TASK GOAL — The response must match the data below exactly, line for line.

▬▬▬▬▬▬▬▬▬▬

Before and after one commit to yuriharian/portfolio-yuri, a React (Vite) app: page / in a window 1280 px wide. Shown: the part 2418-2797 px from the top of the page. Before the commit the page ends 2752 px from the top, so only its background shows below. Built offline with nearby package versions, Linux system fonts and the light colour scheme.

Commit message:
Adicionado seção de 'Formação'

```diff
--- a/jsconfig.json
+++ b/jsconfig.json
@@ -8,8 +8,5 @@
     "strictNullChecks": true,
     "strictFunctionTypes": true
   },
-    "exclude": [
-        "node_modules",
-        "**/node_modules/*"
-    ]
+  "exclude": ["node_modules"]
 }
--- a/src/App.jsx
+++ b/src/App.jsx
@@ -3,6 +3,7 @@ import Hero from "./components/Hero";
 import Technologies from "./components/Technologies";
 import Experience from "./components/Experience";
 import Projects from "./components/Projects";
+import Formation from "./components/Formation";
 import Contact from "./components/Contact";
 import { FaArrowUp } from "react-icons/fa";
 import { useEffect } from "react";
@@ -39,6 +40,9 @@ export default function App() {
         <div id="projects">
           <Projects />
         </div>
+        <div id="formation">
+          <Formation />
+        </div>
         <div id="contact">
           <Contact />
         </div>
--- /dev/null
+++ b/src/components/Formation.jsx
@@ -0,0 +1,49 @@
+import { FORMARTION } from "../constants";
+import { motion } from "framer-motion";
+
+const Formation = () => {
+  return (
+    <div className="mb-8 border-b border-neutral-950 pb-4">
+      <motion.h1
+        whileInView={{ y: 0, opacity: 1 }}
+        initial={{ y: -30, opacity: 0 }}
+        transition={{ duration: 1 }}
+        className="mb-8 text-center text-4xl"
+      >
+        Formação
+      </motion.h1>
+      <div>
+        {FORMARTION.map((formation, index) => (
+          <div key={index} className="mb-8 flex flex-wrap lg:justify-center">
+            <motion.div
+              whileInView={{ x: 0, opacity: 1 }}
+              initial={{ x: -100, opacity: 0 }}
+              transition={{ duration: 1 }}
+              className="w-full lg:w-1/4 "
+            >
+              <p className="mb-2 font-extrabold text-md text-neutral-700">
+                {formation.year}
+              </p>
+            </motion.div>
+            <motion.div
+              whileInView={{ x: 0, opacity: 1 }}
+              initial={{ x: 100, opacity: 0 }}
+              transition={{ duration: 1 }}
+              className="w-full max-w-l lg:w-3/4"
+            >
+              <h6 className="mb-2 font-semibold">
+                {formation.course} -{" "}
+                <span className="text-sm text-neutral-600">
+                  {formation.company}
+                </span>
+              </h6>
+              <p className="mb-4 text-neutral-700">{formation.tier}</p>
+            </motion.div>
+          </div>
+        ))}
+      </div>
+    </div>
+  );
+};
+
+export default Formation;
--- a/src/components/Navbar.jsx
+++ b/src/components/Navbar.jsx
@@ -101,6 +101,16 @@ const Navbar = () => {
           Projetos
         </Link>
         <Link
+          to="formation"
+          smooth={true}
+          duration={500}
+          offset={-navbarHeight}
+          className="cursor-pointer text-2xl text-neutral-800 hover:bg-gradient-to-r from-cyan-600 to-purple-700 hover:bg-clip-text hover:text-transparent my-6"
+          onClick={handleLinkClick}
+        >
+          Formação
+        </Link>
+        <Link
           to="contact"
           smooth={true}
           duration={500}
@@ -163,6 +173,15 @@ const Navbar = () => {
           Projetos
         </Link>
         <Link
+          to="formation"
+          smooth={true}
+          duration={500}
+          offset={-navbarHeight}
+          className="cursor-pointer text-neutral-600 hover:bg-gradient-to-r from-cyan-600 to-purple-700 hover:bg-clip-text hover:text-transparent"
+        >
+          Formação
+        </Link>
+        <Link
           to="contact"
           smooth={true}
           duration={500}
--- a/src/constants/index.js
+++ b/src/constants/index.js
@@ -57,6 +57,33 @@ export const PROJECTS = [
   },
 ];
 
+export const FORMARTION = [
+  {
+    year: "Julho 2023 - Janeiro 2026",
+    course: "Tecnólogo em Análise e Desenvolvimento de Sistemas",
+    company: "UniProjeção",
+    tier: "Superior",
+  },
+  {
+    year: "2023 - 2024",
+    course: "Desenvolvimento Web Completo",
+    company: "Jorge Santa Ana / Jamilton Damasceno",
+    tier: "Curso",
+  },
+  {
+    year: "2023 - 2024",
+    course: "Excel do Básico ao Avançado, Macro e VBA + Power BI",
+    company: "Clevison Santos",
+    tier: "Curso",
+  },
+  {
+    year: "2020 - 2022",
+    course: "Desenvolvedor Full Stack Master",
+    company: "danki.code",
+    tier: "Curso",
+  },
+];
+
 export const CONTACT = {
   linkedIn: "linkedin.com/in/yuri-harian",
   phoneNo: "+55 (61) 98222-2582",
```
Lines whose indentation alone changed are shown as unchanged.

▬▬▬▬▬▬▬▬▬▬

THE COMPLETED TASK —
Before and after one commit to yuriharian/portfolio-yuri, a React (Vite) app: page / in a window 1280 px wide. Shown: the part 2418-2797 px from the top of the page. Before the commit the page ends 2752 px from the top, so only its background shows below. Built offline with nearby package versions, Linux system fonts and the light colour scheme.

Commit message:
Adicionado seção de 'Formação'

```diff
--- a/jsconfig.json
+++ b/jsconfig.json
@@ -8,8 +8,5 @@
     "strictNullChecks": true,
     "strictFunctionTypes": true
   },
-    "exclude": [
-        "node_modules",
-        "**/node_modules/*"
-    ]
+  "exclude": ["node_modules"]
 }
--- a/src/App.jsx
+++ b/src/App.jsx
@@ -3,6 +3,7 @@ import Hero from "./components/Hero";
 import Technologies from "./components/Technologies";
 import Experience from "./components/Experience";
 import Projects from "./components/Projects";
+import Formation from "./components/Formation";
 import Contact from "./components/Contact";
 import { FaArrowUp } from "react-icons/fa";
 import { useEffect } from "react";
@@ -39,6 +40,9 @@ export default function App() {
         <div id="projects">
           <Projects />
         </div>
+        <div id="formation">
+          <Formation />
+        </div>
         <div id="contact">
           <Contact />
         </div>
--- /dev/null
+++ b/src/components/Formation.jsx
@@ -0,0 +1,49 @@
+import { FORMARTION } from "../constants";
+import { motion } from "framer-motion";
+
+const Formation = () => {
+  return (
+    <div className="mb-8 border-b border-neutral-950 pb-4">
+      <motion.h1
+        whileInView={{ y: 0, opacity: 1 }}
+        initial={{ y: -30, opacity: 0 }}
+        transition={{ duration: 1 }}
+        className="mb-8 text-center text-4xl"
+      >
+        Formação
+      </motion.h1>
+      <div>
+        {FORMARTION.map((formation, index) => (
+          <div key={index} className="mb-8 flex flex-wrap lg:justify-center">
+            <motion.div
+              whileInView={{ x: 0, opacity: 1 }}
+              initial={{ x: -100, opacity: 0 }}
+              transition={{ duration: 1 }}
+              className="w-full lg:w-1/4 "
+            >
+              <p className="mb-2 font-extrabold text-md text-neutral-700">
+                {formation.year}
+              </p>
+            </motion.div>
+            <motion.div
+              whileInView={{ x: 0, opacity: 1 }}
+              initial={{ x: 100, opacity: 0 }}
+              transition={{ duration: 1 }}
+              className="w-full max-w-l lg:w-3/4"
+            >
+              <h6 className="mb-2 font-semibold">
+                {formation.course} -{" "}
+                <span className="text-sm text-neutral-600">
+                  {formation.company}
+                </span>
+              </h6>
+              <p className="mb-4 text-neutral-700">{formation.tier}</p>
+            </motion.div>
+          </div>
+        ))}
+      </div>
+    </div>
+  );
+};
+
+export default Formation;
--- a/src/components/Navbar.jsx
+++ b/src/components/Navbar.jsx
@@ -101,6 +101,16 @@ const Navbar = () => {
           Projetos
         </Link>
         <Link
+          to="formation"
+          smooth={true}
+          duration={500}
+          offset={-navbarHeight}
+          className="cursor-pointer text-2xl text-neutral-800 hover:bg-gradient-to-r from-cyan-600 to-purple-700 hover:bg-clip-text hover:text-transparent my-6"
+          onClick={handleLinkClick}
+        >
+          Formação
+        </Link>
+        <Link
           to="contact"
           smooth={true}
           duration={500}
@@ -163,6 +173,15 @@ const Navbar = () => {
           Projetos
         </Link>
         <Link
+          to="formation"
+          smooth={true}
+          duration={500}
+          offset={-navbarHeight}
+          className="cursor-pointer text-neutral-600 hover:bg-gradient-to-r from-cyan-600 to-purple-700 hover:bg-clip-text hover:text-transparent"
+        >
+          Formação
+        </Link>
+        <Link
           to="contact"
           smooth={true}
           duration={500}
--- a/src/constants/index.js
+++ b/src/constants/index.js
@@ -57,6 +57,33 @@ export const PROJECTS = [
   },
 ];
 
+export const FORMARTION = [
+  {
+    year: "Julho 2023 - Janeiro 2026",
+    course: "Tecnólogo em Análise e Desenvolvimento de Sistemas",
+    company: "UniProjeção",
+    tier: "Superior",
+  },
+  {
+    year: "2023 - 2024",
+    course: "Desenvolvimento Web Completo",
+    company: "Jorge Santa Ana / Jamilton Damasceno",
+    tier: "Curso",
+  },
+  {
+    year: "2023 - 2024",
+    course: "Excel do Básico ao Avançado, Macro e VBA + Power BI",
+    company: "Clevison Santos",
+    tier: "Curso",
+  },
+  {
+    year: "2020 - 2022",
+    course: "Desenvolvedor Full Stack Master",
+    company: "danki.code",
+    tier: "Curso",
+  },
+];
+
 export const CONTACT = {
   linkedIn: "linkedin.com/in/yuri-harian",
   phoneNo: "+55 (61) 98222-2582",
```
Lines whose indentation alone changed are shown as unchanged.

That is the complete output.